Running Towards the Plague

Before I heard the doctors tell the dangers of a kiss,
I had considered kissing you the nearest thing to bliss.
But now I know biology and sit and sigh and moan;
Six million mad bacteria, and I thot we were alone.

Well, as we’re learning with Ebola, we are not alone on this planet; there are a lot of germs, some of them very deadly.  But mankind is also discovering something else –  Christians are different when it comes to treating fatal diseases.  Let me explain.  Historically, there have been two philosophies concerning plagues.  The first is to run from them as fast as you can (this is the world’s pattern as seen in outbreaks since the days of Rome).  The second is to run to them as fast as you can (this is the church’s pattern as also seen since the days of Rome).  But never has this been made more clear than in a recently published news report.  The World Health Organization held a briefing for doctors heading to West Africa to do battle with Ebola.  The New York Times sent one of its reporters to find out what kinds of  physicians would risk their lives to do such a thing.  The correspondent was shocked to discover that everyone of the forty was a born-again believer with not one secular healer among them.  This is also why when you hear of a North American doctor or nurse returning home from Africa for Ebola treatment, they are all missionaries.

The bottom line?  The physician’s motto is to “do no harm.”  Thankfully, these godly medical  professionals have not joined with their colleagues in “do no help.”

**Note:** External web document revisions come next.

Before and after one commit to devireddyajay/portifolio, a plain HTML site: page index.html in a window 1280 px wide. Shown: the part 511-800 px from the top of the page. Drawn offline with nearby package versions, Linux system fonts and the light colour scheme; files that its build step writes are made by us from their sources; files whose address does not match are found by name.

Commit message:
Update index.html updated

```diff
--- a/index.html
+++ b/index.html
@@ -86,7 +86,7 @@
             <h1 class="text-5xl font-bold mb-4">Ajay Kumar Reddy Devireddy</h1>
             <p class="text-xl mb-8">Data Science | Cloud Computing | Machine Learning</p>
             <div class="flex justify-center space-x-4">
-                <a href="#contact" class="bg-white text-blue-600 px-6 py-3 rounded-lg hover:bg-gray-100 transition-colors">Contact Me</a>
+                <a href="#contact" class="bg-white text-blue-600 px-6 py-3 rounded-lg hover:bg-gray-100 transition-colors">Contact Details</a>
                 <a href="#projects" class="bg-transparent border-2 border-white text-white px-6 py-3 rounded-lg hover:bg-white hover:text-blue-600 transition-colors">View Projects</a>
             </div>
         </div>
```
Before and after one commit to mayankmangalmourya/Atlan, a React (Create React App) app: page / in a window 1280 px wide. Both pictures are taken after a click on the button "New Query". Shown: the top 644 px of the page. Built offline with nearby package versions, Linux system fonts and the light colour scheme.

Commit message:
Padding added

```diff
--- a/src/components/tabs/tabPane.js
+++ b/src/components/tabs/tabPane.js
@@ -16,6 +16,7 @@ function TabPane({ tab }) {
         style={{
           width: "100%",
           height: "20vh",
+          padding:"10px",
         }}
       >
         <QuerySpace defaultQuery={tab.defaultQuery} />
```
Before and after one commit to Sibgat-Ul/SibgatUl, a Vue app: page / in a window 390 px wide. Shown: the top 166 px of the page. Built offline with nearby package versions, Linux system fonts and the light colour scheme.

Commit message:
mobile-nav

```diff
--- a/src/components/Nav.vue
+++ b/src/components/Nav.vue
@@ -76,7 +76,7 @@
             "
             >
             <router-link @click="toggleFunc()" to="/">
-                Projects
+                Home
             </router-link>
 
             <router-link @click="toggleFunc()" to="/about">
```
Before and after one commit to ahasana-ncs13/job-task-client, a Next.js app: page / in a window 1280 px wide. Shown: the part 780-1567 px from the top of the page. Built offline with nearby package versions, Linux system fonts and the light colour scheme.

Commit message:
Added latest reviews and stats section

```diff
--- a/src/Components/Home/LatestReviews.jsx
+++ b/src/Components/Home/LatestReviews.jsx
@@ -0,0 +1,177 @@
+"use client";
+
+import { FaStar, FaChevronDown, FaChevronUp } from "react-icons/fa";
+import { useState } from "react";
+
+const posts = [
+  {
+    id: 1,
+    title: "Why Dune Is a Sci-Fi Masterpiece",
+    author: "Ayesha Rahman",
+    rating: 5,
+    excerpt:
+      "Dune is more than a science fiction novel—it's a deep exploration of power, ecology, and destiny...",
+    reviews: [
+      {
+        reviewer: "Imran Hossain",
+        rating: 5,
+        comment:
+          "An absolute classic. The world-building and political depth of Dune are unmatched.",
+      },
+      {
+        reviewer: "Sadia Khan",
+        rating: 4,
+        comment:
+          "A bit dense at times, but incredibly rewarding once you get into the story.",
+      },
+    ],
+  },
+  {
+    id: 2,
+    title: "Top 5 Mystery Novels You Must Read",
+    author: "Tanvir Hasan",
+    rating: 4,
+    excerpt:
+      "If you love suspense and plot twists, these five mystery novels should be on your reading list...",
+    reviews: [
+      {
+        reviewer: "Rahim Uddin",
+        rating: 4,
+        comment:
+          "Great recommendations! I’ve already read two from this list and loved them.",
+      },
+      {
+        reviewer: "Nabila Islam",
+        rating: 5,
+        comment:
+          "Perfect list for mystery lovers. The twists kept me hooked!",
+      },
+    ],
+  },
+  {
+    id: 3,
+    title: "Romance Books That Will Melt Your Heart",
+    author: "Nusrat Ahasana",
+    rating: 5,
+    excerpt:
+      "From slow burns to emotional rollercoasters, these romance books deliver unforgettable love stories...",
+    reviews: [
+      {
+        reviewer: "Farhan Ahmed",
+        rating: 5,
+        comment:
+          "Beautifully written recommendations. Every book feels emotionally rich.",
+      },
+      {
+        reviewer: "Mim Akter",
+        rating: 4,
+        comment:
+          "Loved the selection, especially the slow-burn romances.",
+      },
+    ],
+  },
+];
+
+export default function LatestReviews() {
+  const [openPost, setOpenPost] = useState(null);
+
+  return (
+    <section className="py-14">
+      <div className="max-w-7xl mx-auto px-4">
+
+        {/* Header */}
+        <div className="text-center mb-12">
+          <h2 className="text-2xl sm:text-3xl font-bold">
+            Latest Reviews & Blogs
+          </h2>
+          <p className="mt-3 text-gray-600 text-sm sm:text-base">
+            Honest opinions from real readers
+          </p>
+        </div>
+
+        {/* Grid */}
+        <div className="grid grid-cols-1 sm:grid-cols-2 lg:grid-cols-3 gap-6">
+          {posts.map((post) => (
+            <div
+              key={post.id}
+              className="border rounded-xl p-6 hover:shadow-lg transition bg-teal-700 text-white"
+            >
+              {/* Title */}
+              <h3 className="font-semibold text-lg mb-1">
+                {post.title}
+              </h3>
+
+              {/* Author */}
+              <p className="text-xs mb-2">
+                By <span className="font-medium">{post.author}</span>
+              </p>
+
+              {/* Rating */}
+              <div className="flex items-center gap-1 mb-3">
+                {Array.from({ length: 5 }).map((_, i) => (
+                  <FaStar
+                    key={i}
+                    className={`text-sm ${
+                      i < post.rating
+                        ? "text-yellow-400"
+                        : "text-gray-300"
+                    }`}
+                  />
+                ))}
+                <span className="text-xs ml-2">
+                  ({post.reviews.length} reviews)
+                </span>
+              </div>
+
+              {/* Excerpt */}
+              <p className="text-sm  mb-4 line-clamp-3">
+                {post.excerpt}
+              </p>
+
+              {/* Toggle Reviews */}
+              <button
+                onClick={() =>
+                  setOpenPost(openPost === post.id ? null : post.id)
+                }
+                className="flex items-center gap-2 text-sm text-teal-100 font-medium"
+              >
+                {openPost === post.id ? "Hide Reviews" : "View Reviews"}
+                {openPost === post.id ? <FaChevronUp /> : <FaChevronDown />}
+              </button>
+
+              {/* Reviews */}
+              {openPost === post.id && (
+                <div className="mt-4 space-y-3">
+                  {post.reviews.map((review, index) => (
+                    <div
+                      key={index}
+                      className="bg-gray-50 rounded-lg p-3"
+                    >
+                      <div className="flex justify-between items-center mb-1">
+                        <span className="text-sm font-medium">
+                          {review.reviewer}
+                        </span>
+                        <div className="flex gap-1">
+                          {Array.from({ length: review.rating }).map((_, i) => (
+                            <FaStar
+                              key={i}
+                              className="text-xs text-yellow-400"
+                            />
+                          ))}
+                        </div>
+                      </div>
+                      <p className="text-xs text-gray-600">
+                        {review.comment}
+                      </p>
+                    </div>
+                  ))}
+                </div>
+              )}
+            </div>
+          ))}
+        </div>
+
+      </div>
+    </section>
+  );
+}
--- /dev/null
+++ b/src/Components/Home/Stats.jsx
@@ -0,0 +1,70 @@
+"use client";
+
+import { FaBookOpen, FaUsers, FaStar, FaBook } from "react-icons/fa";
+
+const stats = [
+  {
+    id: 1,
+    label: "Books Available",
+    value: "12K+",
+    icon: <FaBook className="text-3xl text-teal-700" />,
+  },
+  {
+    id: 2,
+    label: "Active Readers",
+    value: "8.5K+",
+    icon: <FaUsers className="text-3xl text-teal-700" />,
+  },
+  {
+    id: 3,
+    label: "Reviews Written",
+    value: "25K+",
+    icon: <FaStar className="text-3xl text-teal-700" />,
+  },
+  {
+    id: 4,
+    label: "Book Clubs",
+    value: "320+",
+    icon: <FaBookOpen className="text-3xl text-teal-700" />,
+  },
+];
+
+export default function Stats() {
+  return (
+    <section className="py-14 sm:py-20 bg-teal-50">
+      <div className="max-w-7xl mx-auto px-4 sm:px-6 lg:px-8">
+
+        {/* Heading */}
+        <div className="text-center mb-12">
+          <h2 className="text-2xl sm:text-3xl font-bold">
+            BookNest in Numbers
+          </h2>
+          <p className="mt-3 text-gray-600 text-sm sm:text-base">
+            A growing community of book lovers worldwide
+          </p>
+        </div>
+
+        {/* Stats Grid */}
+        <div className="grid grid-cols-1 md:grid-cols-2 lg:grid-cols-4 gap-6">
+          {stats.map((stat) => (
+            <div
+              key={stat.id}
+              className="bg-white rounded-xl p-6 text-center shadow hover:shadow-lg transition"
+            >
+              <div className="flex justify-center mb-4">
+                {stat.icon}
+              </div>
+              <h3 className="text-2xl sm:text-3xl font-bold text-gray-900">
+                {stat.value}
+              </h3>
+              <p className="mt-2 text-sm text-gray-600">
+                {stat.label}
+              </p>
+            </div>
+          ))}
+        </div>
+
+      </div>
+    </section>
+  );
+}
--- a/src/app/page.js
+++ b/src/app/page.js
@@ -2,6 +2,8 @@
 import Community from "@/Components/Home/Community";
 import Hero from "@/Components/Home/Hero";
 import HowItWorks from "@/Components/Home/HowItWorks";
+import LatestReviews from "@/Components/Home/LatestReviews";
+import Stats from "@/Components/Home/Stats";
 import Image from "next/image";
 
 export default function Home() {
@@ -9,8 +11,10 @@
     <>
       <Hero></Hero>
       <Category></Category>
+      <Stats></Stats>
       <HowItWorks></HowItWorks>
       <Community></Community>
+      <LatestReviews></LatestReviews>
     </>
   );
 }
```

In the summer of 1976, a doctor traveled to a small town in sub-tropical Africa where the little local health clinic was dealing with a new disease that was killing every person within two weeks of contracting it.  The physician named the deadly virus, Ebola, after the river located nearby.  The medic instructed the natives on how to avoid contagious diseases, and, after 318 deaths, the outbreak ended.  Over the next number of years, Ebola would make its re-appearance nine more times, but always locally, eventually going away when proper safeguards were put in place.  (As of 2013, 1,531 people had succumbed to it there).  But then in 2014, all of a sudden the virus jumped from the villages of Central Africa to the cities of West Africa, a distance of some 2,500 miles.  There, the initial case was that of a two-year-old boy whose death was followed by those of his family.  Soon, not hundreds, but thousands were being infected and killed.  Epidemiologists (scientists who study where diseases come from) were brought in to try and find the root cause.  They soon discovered that the family did bush-meat hunting, especially enjoying fruit bat soup (a real delicacy in that part of the world).  Now every epidemiologist knows that bats are notorious for being disease carriers and sure enough, autopsies on captured-and-killed fruit bats confirmed the presence of Ebola.  Added to this was the reality that these fruit bats were losing their old native habitat through the de-forestation and strip mining of sub-tropical Africa, and were moving northwest seeking a new area to live.  Thus, there was now a lot more contact between the people and the bats (with fruit bats becoming much more noticeable as a meat to buy at outdoor food stands).  And even though cooking the bat kills the disease, it is the unsanitary handling of them when fresh meat, that causes zoonotic (transfer of disease from animal to human) and then from person to another and death.